Centering ourselves means that when faced with the opportunity to listen to someone else’s experience, we interrupt the conversation by focusing on our own. We take the energy that was supposed to be spent on truly listening and pour it into making it known that your privilege or discomfort within the situation is more critical.
This is why we must practice active and empathic listening. To many, it’s such a simple concept, but how we listen to others informs our responses which informs how we make them feel. We must listen to understand rather than respond.
When we’re faced with someone sharing their experience, we should actively practice creating a space in which the person feels comfortable continuing to share if they so choose to. Sometimes, even asking questions that you think to signal curiosity can indicate you were too busy thinking of the next question instead of truly listening.

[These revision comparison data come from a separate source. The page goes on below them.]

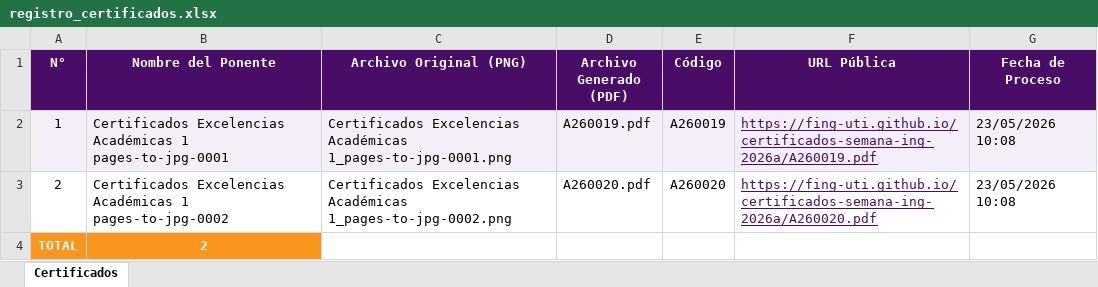
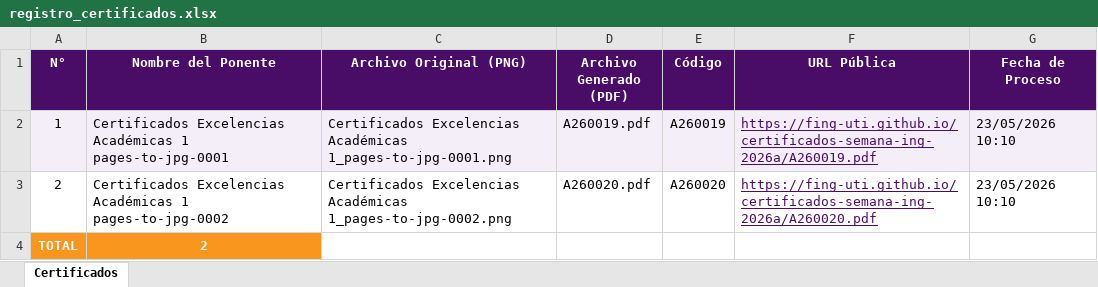
Before and after one commit to fing-uti/certificados-semana-ing-2026a, an Excel workbook: registro_certificados.xlsx, sheet Certificados, drawn as a sheet; values as stored, in another font and other column widths than the file's, no borders; the diff names each change by its address in the sheet, - before the commit and + after, or states it on an @@ line.

Commit message:
Certificado: registro_certificados.xlsx

```diff
--- a/registro_certificados.xlsx (sheet Certificados)
+++ b/registro_certificados.xlsx (sheet Certificados)
-G2:G3 (Fecha de Proceso): 23/05/2026 10:08
+G2:G3 (Fecha de Proceso): 23/05/2026 10:10
```
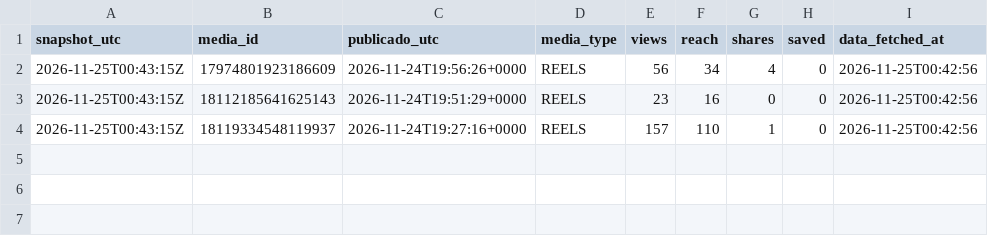
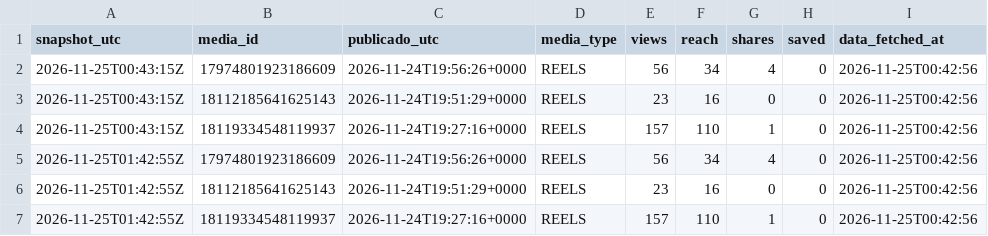
Before and after one commit to aum-oss/instagram-posts, a CSV file: metricas/futestrelas2026_views_por_hora.csv, drawn as a sheet; the diff names each change by its address in the sheet, - before the commit and + after, or states it on an @@ line.

```diff
--- a/metricas/futestrelas2026_views_por_hora.csv
+++ b/metricas/futestrelas2026_views_por_hora.csv
+row 5: 2026-11-25T01:42:55Z | 17974801923186609 | 2026-11-24T19:56:26+0000 | REELS | 56 | 34 | 4 | 0 | 2026-11-25T00:42:56
+row 6: 2026-11-25T01:42:55Z | 18112185641625143 | 2026-11-24T19:51:29+0000 | REELS | 23 | 16 | 0 | 0 | 2026-11-25T00:42:56
+row 7: 2026-11-25T01:42:55Z | 18119334548119937 | 2026-11-24T19:27:16+0000 | REELS | 157 | 110 | 1 | 0 | 2026-11-25T00:42:56
```
Also changed, not shown: metricas/views_por_hora.csv.
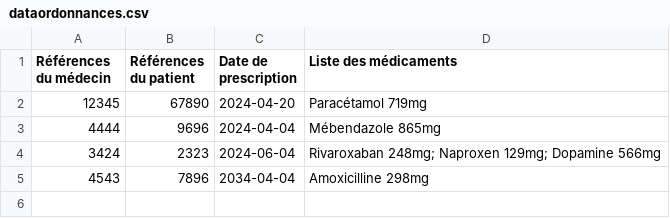
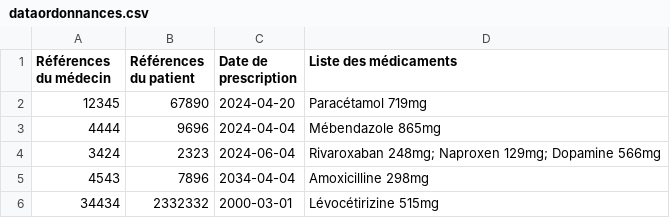
Before and after one commit to octhama/ProjetPharmacie, a CSV file: src/data/dataordonnances.csv, drawn as a sheet; the diff names each change by its address in the sheet, - before the commit and + after, or states it on an @@ line.

```diff
--- a/src/data/dataordonnances.csv
+++ b/src/data/dataordonnances.csv
+row 6: 34434 | 2332332 | 2000-03-01 | Lévocétirizine 515mg
```
Also changed, not shown: 1 other file.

For example; when someone is telling you a story about their upbringing and how that’s shaped their life, try saying something like, “It seems like this part of your life is something you still carry with you,” as opposed to something like “Was your favorite part ‘X’?” The main reason is that when you listen closely and respond with a statement that starts with “It seems like…” or “It sounds like…,” you often allow the other person to open up more and talk about what they choose to talk about, rather than putting the focus on the question or topic you thought about as they were speaking.
Centering ourselves also happens when we’re uncomfortable and, unfortunately, contributes to the erasure of peoples’ experiences. The movements and conversations we’re seeing in our world are for the betterment of people and their communities – it’s not about making those who are privileged look like good people. While we all face our battles, we must show up fully when we decide to advocate for others.
A pause and some quick reflection can most times help us decenter ourselves. Note: the honest answers aren’t always the easiest ones. Here are a few questions we can ask before contributing to a conversation:
- Who is this for? Who does this help?
- Am I searching for someone to console me?
- Am I sharing my experience to indicate how others should feel?
We have to do the work to recognize when our perspective is causing more harm than good. Let’s be okay with taking pauses and responsibility for how we show up in conversations that could ultimately change our world.